RAW DATA:
******
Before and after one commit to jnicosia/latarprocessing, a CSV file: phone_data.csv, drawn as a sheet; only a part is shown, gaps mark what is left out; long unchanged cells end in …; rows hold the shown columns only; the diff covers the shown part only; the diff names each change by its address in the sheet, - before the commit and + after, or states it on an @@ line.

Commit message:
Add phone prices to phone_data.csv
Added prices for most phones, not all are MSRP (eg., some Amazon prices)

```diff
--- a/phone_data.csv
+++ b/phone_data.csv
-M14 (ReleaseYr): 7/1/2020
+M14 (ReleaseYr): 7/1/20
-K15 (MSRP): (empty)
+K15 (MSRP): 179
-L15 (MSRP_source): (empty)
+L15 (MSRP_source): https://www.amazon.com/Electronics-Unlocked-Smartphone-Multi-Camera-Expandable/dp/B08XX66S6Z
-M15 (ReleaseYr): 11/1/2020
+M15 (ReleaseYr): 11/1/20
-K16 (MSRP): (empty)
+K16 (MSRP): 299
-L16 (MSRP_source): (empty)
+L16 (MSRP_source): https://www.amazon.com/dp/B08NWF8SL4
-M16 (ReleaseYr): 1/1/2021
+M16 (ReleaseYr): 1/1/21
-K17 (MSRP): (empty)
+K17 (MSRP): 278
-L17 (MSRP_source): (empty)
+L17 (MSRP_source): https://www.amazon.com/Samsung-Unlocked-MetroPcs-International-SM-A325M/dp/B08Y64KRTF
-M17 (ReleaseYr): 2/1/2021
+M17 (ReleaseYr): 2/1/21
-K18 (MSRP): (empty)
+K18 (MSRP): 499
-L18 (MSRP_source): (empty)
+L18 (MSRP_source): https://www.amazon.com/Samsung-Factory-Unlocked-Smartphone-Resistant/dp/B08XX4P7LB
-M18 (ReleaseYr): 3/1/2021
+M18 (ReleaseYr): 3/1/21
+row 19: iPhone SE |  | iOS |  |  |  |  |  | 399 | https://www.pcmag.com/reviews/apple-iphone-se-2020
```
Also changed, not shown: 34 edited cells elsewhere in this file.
******
WHAT THE TASK ASKS:
Check the listing for the word "empty". Show each line that has it.

SOLVED EXERCISE:
-K15 (MSRP): (empty)
-L15 (MSRP_source): (empty)
-K16 (MSRP): (empty)
-L16 (MSRP_source): (empty)
-K17 (MSRP): (empty)
-L17 (MSRP_source): (empty)
-K18 (MSRP): (empty)
-L18 (MSRP_source): (empty)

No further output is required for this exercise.